WHAT IS EXPECTED: Lines holding the string "child" are the ones to copy; find them all in the data.
======== ENTRIES SUPPLIED
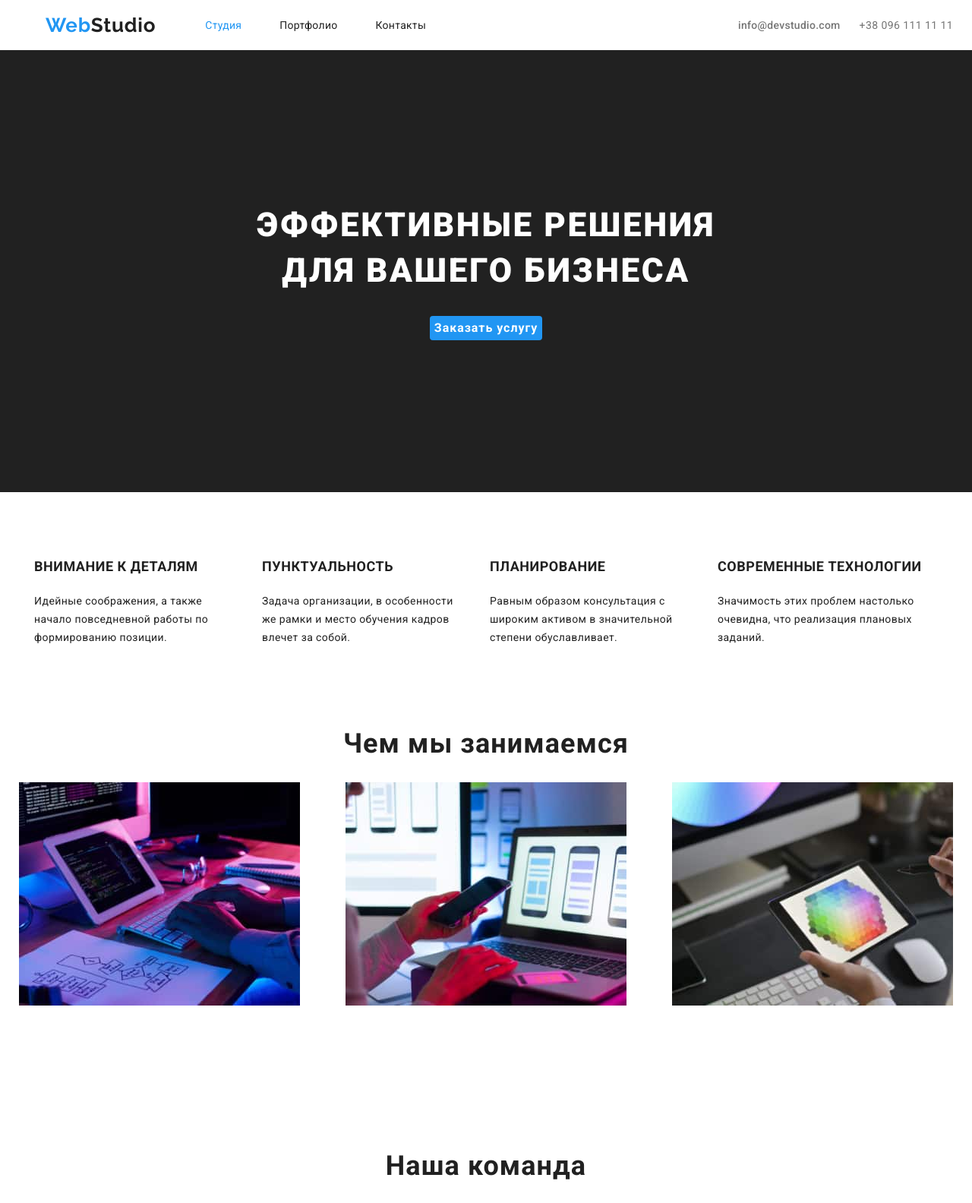
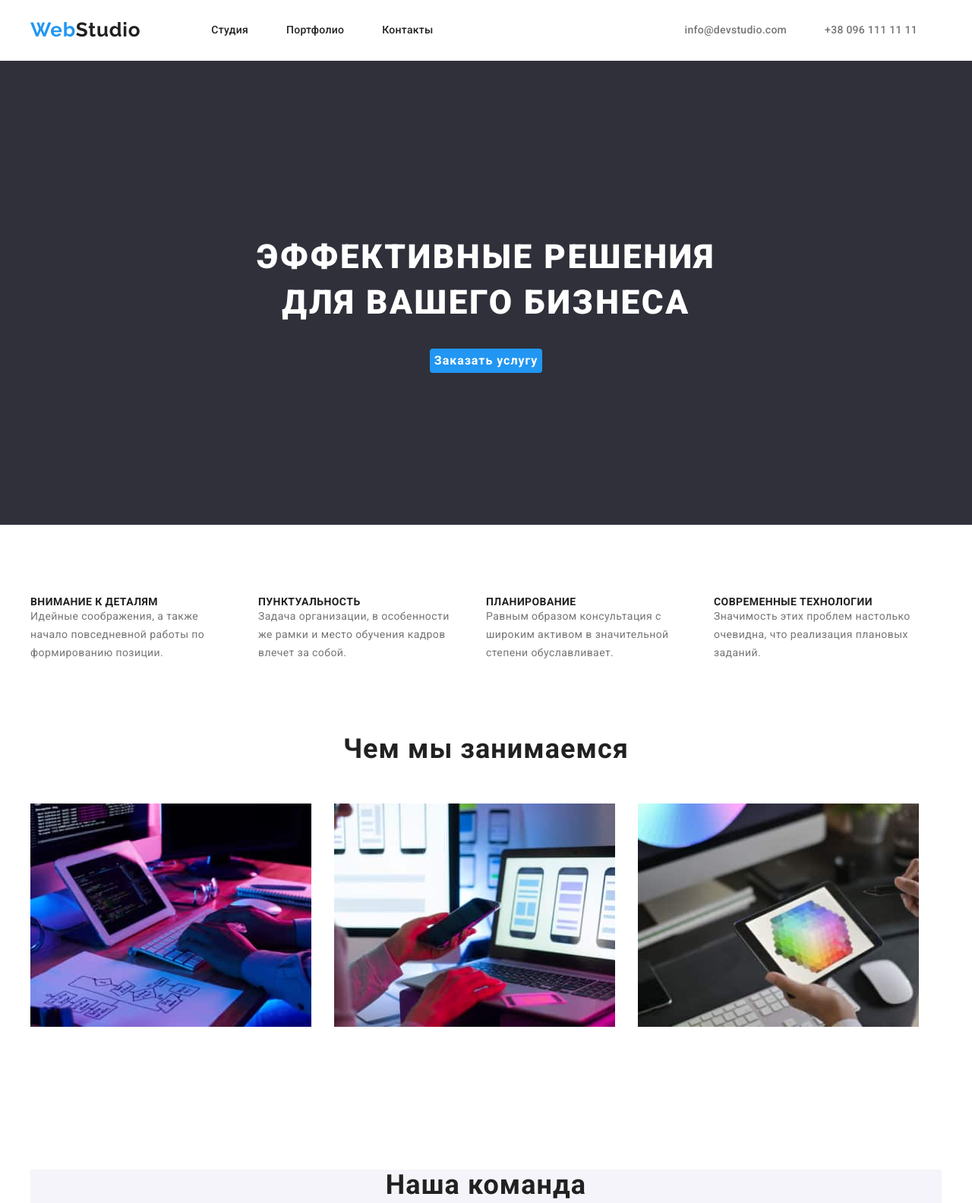
Before and after one commit to SergeyKartavcev/goit-markup-hw-03, a plain HTML site: page index.html in a window 1280 px wide. Shown: the top 1584 px of the page at 76% size. Drawn offline with nearby package versions, Linux system fonts and the light colour scheme.

Commit message:
новые исправления

```diff
--- a/css/styles.css
+++ b/css/styles.css
@@ -10,7 +10,8 @@ ul { list-style: none; }
     --acent-text-color: #757575;
     --primary-bg-color: #2196F3;
     --saction-bg-color:  #F5F4FA;
-
+    --hero-bg-color: #2F303A;
+    --button-bg-color:  #F5F4FA;
 }
 
 
@@ -29,16 +30,29 @@ button{
     border: none;
 }
 section{
+    padding-top: 94px;
     padding-bottom: 94px;
+}
+
+h1,
+h2,
+h3,
+h4,
+h5,
+h6,
+p,
+ul{
+margin: 0;
+padding: 0;
 }
 
 /* шапка*/
 .page-header {
-
     background: var(--primary-text-color);
     left: 0px;
     top: 0px;
     border-radius: 0px;
+    border-bottom: var(--primary-text-color);
 }
 
 .hader{
@@ -55,6 +69,8 @@ line-height: 31px;
 letter-spacing: 0.03em;
 color: var(--primary-bg-color);
 text-decoration: none;
+padding-top: 24px;
+padding-bottom: 25px;
 }
 
 .logo-part{
@@ -67,53 +83,74 @@ letter-spacing: 0.03em;
 color: var(--title-text-color);
 text-decoration: none;
 }
-.nav{
+.menu{
     display: flex;
     align-items: center;
 }
-.menu{
+.site{
 display: flex;
-margin: 0;
 }
-.menu-link{
+
+
+.link{
+color: var(--title-text-color);
+font-weight: 500;
+font-size: 14px;
+line-height: 1.14;
+letter-spacing: 0.02em;
+text-decoration: none;
 display: inline-block;
+padding-top: 32px;
+padding-bottom: 32px;
 }
-.menu-link:hover{
+
+
+
+.link-courrent{
+color: var(--title-text-color);
+font-weight: 500;
+font-size: 14px;
+line-height: 1.14;
+letter-spacing: 0.02em;
+text-decoration: none;
+display: inline-block;
+padding-top: 32px;
+padding-bottom: 32px;
+}
+
+.link-courrent:hover
+    {
     color: var(--primary-bg-color);
     }
 
-.link{
-text-decoration: none;
-color: var(--title-text-color);
-font-size: 14px;
-line-height: 1,14;
-letter-spacing: 0.02em;
-padding: 25px;
-display: inline-block;
-}
-.link-courrent{
-
-text-decoration: none;
-color: var(--primary-bg-color);
-font-size: 14px;
-line-height: 1,14px;
-letter-spacing: 0.02em;
-padding: 25px;
-display: inline-block;
-}
-
-.link:hover:focus{
+.link-courrent:focus{
     color: var(--primary-bg-color);
     }
 
-.link:focus{
-    color: var(--primary-bg-color);
+.site-link{
+padding-right: 50px;
+}
+.site-link:last-child{
+padding-right: 0;
+}
+
+.site-link:first-child{
+padding-left: 93px;
+}
+
+.contacts-item {
+padding-right: 50px
+}
+
+.contacts-item:last-child{
+    padding-right: 0;
 }
 
 /* contacts */
 .contacts{
     display: flex;
-    margin-left: auto;
+   padding-left: 331px;
+    /* margin-left: auto; */
 }
 
 .link-contacts{
@@ -121,42 +158,29 @@ color: var(--primary-bg-color);
     font-size: 14px;
     font-weight: 500;
     font-size: 14px;
-    line-height: 16px;
+    line-height: 1.7;
     letter-spacing: 0.02em;
     text-decoration: none;
     display: inline-block;
 }
 
-.link-contacts:hover{
+.link-contacts:hover
+{
 color: var(--primary-bg-color);
 }
-.link-contacts:focus{
-    color: var(--title-text-color);
-}
-.contacts-tel{
-    color: var(--acent-text-color);
-    font-family: 'Roboto';
-    font-weight: 400;
-    font-size: 14px;
-
-    letter-spacing: 0.03em;
-    text-decoration: none;
-    display: inline-block;
-    margin-left: 25px;
-}
-.contacts-tel:hover{
+.link-contacts:focus
+{
 color: var(--primary-bg-color);
 }
-.contacts-tel:focus{
-    color: var(--title-text-color);}
 
 
 /* герой */
 
 .hero{
-    background-color: var(--title-text-color);
+    background-color: var(--hero-bg-color);
     padding-top: 200px;
     padding-bottom: 200px;
+    text-align: center;
 }
 
 
@@ -164,13 +188,11 @@ color: var(--primary-bg-color);
     width: 696px;
     text-align: center;
     color: var(--primary-text-color);
-    font-style: normal;
     font-weight: 900;
     font-size: 44px;
-    line-height: 60px;
+    line-height: 1.36;
     letter-spacing: 0.06em;
     text-transform: uppercase;
-    margin-top: 0;
     margin-left: auto;
     margin-right: auto;
 
@@ -180,7 +202,7 @@ color: var(--primary-bg-color);
 .hero-button{
     font-weight: 700;
     font-size: 16px;
-    line-height: 30px;
+    line-height: 1.87;
     align-items: center;
     text-align: center;
     letter-spacing: 0.06em;
@@ -191,11 +213,13 @@ color: var(--primary-bg-color);
     margin-right: auto;
     border-radius: 4px;
     cursor: pointer;
-
 }
 
 
 /* filter */
+.section-filter{
+    padding-bottom: 0;
+}
 
 .description{
     display: none;
@@ -204,102 +228,77 @@ color: var(--primary-bg-color);
 .site-filter{
     display: flex;
     justify-content: center;
-    margin-top: 94px;
 }
+
+.filter{
+    padding-right: 8px;
+}
+
+
+.filter:last-child{
+    padding-right: 0;
+}
+
+
 .button-primary{
-    color: var(--primary-text-color);
-    background-color: var(--primary-bg-color);
-    font-family: 'Roboto', sans-serif;
+    color: var(--title-text-color);
+    background-color: var(--button-bg-color);
+    font-weight: 500;
     font-size: 16px;
     line-height: 1.6;
     cursor: pointer;
     border-radius: 4px;
+    padding: 0;
 }
-.button-secondary{
-    color: var(--title-text-color);
-    background-color:  var(--primary-text-color);
-    font-family: 'Roboto', sans-serif;
-    font-size:16px;
-    line-height:1.6;
-    cursor: pointer;
-    margin-left: 30px;
-    border-radius: 4px;
+
+.button-primary:hover{
+    background-color: var(--primary-bg-color);
+    color: var(--primary-text-color);
+    }
+.button-primary:focus{
+    background-color: var(--primary-bg-color);
+    color: var(--primary-text-color);
     }
 
 
-.button-primary:hover{
-    background-color: var(--title-text-color);
-}
-.button-secondary:hover{
-    background-color: var(--primary-bg-color) ;
-    color: var(--primary-text-color);
-}
-.button-primary{
-    background-color: var(--primary-bg-color) ;
-}
-.button-secondary:focus{
-    background-color: var(--acent-text-color)
-}
 
-.button-primary:active{
-    background-color:tomato ;
-}
-.button-secondary:active{
-    background-color: green ;
-}
 
 /* преимущества*/
 
+.fetures{
+    padding-top: 0;
+}
+.advant{
+display: flex;
+}
+
 
 .advant-element{
-    margin-right: 30px;
+padding-right: 30px;
 width: 270px;
-
 }
 
 .advant-element:nth-child(4n){
-    margin-right: 0px;
+    padding-right: 0;
 }
 
-.advant-element:first-child{
-    margin-left: 20px;
-}
 
-.section-item{
-    display: flex;
-    justify-content: center;
-
-}
-
-.item{
-    width: 270px;
-}
-
-.item-title{
-    font-style: normal;
+.advant-title{
     font-weight: 700;
-    font-size: 18px;
-    line-height: 36px;
+    font-size: 14px;
+    line-height: 1.14;
     letter-spacing: 0.03em;
     color: var(--title-text-color);
     text-transform: uppercase;
-    margin-top: 80px;
+    margin-top: 94px;
+    }
 
-    }
-    .item-text{
-   font-family: 'Roboto';
-font-style: normal;
+.advant-text{
    font-weight: 400;
    font-size: 14px;
-line-height: 24px;
+   line-height: 1.7;
    letter-spacing: 0.03em;
-
-}
-
-.flax-advant{
-    display: flex;
-    flex-wrap: wrap;
-    margin-right: 30px;
+   color: var(--acent-text-color);
 }
 
 .flax-container{
@@ -345,63 +344,69 @@ letter-spacing: 0.03em;
     margin-top: 0px;
 }
 
+.titie{
+    padding: 24,50,24,20;
+}
+
 /* work */
-.work{
-margin-top: 94px;
-}
+
 
 .work-title{
     box-sizing: border-box;
     font-size: 36px;
-    line-height: 1,16;
+    line-height: 1.16;
     letter-spacing: 0.03em;
     text-align: center;
     color: var(--title-text-color);
-   margin-top: 0;
+  margin-bottom: 50px;
 
 }
-.img{
+.about{
     display: flex;
-    justify-content: space-between;
-    padding: 0px;
-    margin: 0px;
 }
 
-.img-element{
-width: 370px;
-/* padding-right: 30px; */
+.about-element{
+padding-right: 30px;
 }
- .img-element:first-child{
-    padding-left: 0px;
+ .about-element:last-child{
+    padding-right: 0px;
 }
-     */
+
+.work{
+    padding-top: 0;
+}
+
+img{
+    display: block;
+    max-width: 100%;
+    height: auto;
+}
+
     /* team */
 .team{
     background-color: var(--saction-bg-color);
-    width: 1600px;
-    margin-top: 94px;
+    margin-top: 0;
 }
 
 .team-title{
+    font-weight: 700;
     font-size: 36px;
-    line-height: 1,16;
+    line-height: 1.16;
     text-align: center;
     letter-spacing: 0.03em;
     color: var(--title-text-color);
-    margin-top: 94px;
-    margin-left: auto;
-    margin-right: auto;
+    margin-bottom: 50px;
 }
 .team-name{
+font-weight: 500;
 font-size: 16px;
 line-height: 1.18;
 letter-spacing: 0.03em;
 color: var(--title-text-color);
 text-align: center;
+}
 
-}
 .team-position{
-    font-weight: 400;
     font-size: 16px;
     line-height: 1.18;
     letter-spacing: 0.03em;
@@ -411,28 +416,36 @@ text-align: center;
 
 .userpic{
     display: flex;
-    justify-content: space-between;
+}
+.userpic-item{
+    /* padding-right: 30px; */
+    background: var(--primary-text-color);
+    box-shadow: 0px 1px 3px rgba(0, 0, 0, 0.12), 0px 1px 1px rgba(0, 0, 0, 0.14), 0px 2px 1px rgba(0, 0, 0, 0.2);
+    border-radius: 0px 0px 4px 4px;
     margin-right: 30px;
 }
-
+.userpic-item:last-child{
+padding-right: 0;
+margin-right: 0;
+}
 /* footer */
+.footer{
+padding-top: 60px;
+padding-bottom: 60px;
+}
 
 .page-footer{
  background-color: var(--title-text-color);
 }
 
-.logo{
-    margin-left: 35px;
-}
 .logo-footer{
     color: var(--primary-text-color);
-
 }
 
 
 .location{
     font-size: 14px;
-    line-height: 24px;
+    line-height: 1.7;
     letter-spacing: 0.03em;
     color: var(--primary-text-color);
     font-style: normal;
@@ -450,29 +463,35 @@ text-align: center;
 
 .footer-contacts{
     color: var(--acent-text-color);
-    font-family: 'Roboto';
     font-style: normal;
-    font-weight: 400;
     font-size: 14px;
-    line-height: 24px;
+    line-height: 1.7;
     letter-spacing: 0.03em;
     text-decoration: none;
 }
 
+.items{
+    padding-top: 20px;
+}
+.item{
+    padding-bottom: 9px;
+}
+.item:last-child{
+   padding-bottom: 0;
+    }
 
-.futer-contacts  {
-color: var(--acent-text-color);
+.footer-contacts:hover{
+    color: var(--primary-bg-color);
+
     }
-.futer-contacts:hover{
+.footer-contacts:focus{
     color: var(--primary-bg-color);
-}
-.futer-contacts:focus{
-    color: var(--primary-bg-color)
     }
 
 
+
 .container{
-    width: 1230px;
+    width: 1200px;
     padding-left: 15px;
     padding-right: 15px;
     margin-left: auto;
--- a/index.html
+++ b/index.html
@@ -21,18 +21,17 @@
         <div class="container">
             <div class="hader">
             <a href="#" class="logo"> Web<span class="logo-part">Studio</span> </a>
-            <nav class="nav">
-            <ul class="menu">
-                <li class="menu-link"><a href="./index.html" class="link-courrent">Студия</a></li>
-                <li class="menu-link"><a href="./portfolio.html" class="link">Портфолио</a></li>
-                <li class="menu-link"><a href="#" class="link">Контакты</a></li>
-
-            </ul>
+            <nav class="menu">
+                <ul class="site">
+                    <li class="site-link"><a href="./index.html" class="link-courrent">Студия</a></li>
+                    <li class="site-link"><a href="./portfolio.html" class="link">Портфолио</a></li>
+                    <li class="site-link"><a href="#" class="link">Контакты</a></li>
+                </ul>
         </nav>
 
         <ul class="contacts">
-            <li ><a href="#" class="link-contacts">info@devstudio.com</a></li>
-            <li><a href="#" class="contacts-tel" >+38 096 111 11 11</a> </li>
+            <li class="contacts-item"><a href="#" class="link-contacts">info@devstudio.com</a></li>
+            <li class="contacts-item"><a href="#" class="link-contacts" >+38 096 111 11 11</a> </li>
         </ul>
     </div>
 </div>
@@ -53,68 +52,67 @@
         </section>
 
         <!--преимущества-->
+        <section class="fetures">
+        <div class="container">
 
-        <div class="container">
-            <div class="flax-advant">
 
-               <div class="advant-element">
-                <h2 class="item-title">Внимание к деталям </h2>
-                    <p class="item-text"> Идейные соображения,
+               <ul class="advant">
+                   <li class="advant-element">
+                    <h2 class="advant-title">Внимание к деталям </h2>
+                    <p class="advant-text"> Идейные соображения,
                         а также начало повседневной
-                        работы по формированию позиции.</p></div>
-
-               <div class="advant-element">
-                    <h2 class="item-title">Пунктуальность</h2>
-                    <p class="item-text">Задача организации,
+                        работы по формированию позиции.</p></li>
+                    <li class="advant-element">
+                    <h2 class="advant-title">Пунктуальность</h2>
+                    <p class="advant-text">Задача организации,
                         в особенности же рамки и место
                         обучения кадров влечет за собой.
-                    </p></div>
-
-               <div class="advant-element">
-                    <h2 class="item-title">Планирование</h2>
-                    <p class="item-text">Равным образом консультация
+                    </p></li>
+                    <li  class="advant-element">
+                    <h2 class="advant-title">Планирование</h2>
+                    <p class="advant-text">Равным образом консультация
                         с широким активом в значительной
                         степени обуславливает.
-                    </p></div>
-
-               <div class="advant-element">
-                    <h2 class="item-title">Современные технологии</h2>
-                    <p class="item-text">Значимость этих проблем настолько очевидна,
-                        что реализация плановых заданий.</p></div>
+                    </p> </li>
+                    <li  class="advant-element">
+                    <h2 class="advant-title">Современные технологии</h2>
+                    <p class="advant-text">Значимость этих проблем настолько очевидна,
+                        что реализация плановых заданий.</p> </li>
 
 
-        </div>
-    </div>
-
+                    </ul>
+               </div>
+               </section>
 
 
 
         <!--наша робота-->
-        <div class="container">
         <section class="work">
+            <div class="container">
             <h2 class="work-title">Чем мы занимаемся</h2>
 
-            <ul class="img">
-                <li class="img-element">
+            <ul class="about">
+                <li class="about-element">
                     <img src="./images/картинка1.jpg" alt="монитор-и-клавиатура" width="370">
                 </li>
-                <li class="img-element">
+                <li class="about-element">
                     <img src="./images/картинка2.jpg" alt="смартфон-и-ноутбук" width="370">
                 </li>
-                <li class="img-element">
+                <li class="about-element">
                     <img src="./images/картинка3.jpg" alt="планшет" width="370">
                 </li>
             </ul>
+        </div>
+        </section>
 
-        </section>
-    </div>
 
         <!--про команду-->
-        <section class="team">
+        <section class="section">
             <div class="container">
+                <div class="team">
             <h2 class="team-title"> Наша команда </h2>
             <ul class="userpic">
-                     <li class="userpic-item">
+                <li class="userpic-item">
                      <img src="./images/about-the-team-img1.jpg" alt="foto-Product-Designer" width="270">
                      <h3 class="team-name">Игорь Демьяненко</h3>
                     <p class="team-position">Product Designer</p>
@@ -136,6 +134,7 @@
                 </li>
             </ul>
         </div>
+        </div>
         </section>
 
     </main>
@@ -143,8 +142,9 @@
     <!-- подвал -->
 
         <footer class="page-footer">
+            <!-- <section class="section"> -->
             <div class="container">
-
+               <div class="footer">
                    <a href="#" class="logo"> Web<span class="logo-footer">Studio</span> </a>
 
                         <ul class="items">
@@ -159,11 +159,11 @@
                                 <a href="tel:+380991111111" class="footer-contacts" >+38 099 111 11 11</a>
                             </li>
                         </ul>
-
+                    </div>
 
                     </div>
 
-
+                <!-- </section> -->
         </footer>
 
 
```
Also changed, not shown: portfolio.html (+59 -48 lines). Lines whose indentation alone changed are shown as unchanged.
================
OUTPUT FOR THIS TASK:
+.site-link:last-child{
+.site-link:first-child{
+.contacts-item:last-child{
+.filter:last-child{
 .advant-element:nth-child(4n){
-.advant-element:first-child{
- .img-element:first-child{
+ .about-element:last-child{
+.userpic-item:last-child{
+.item:last-child{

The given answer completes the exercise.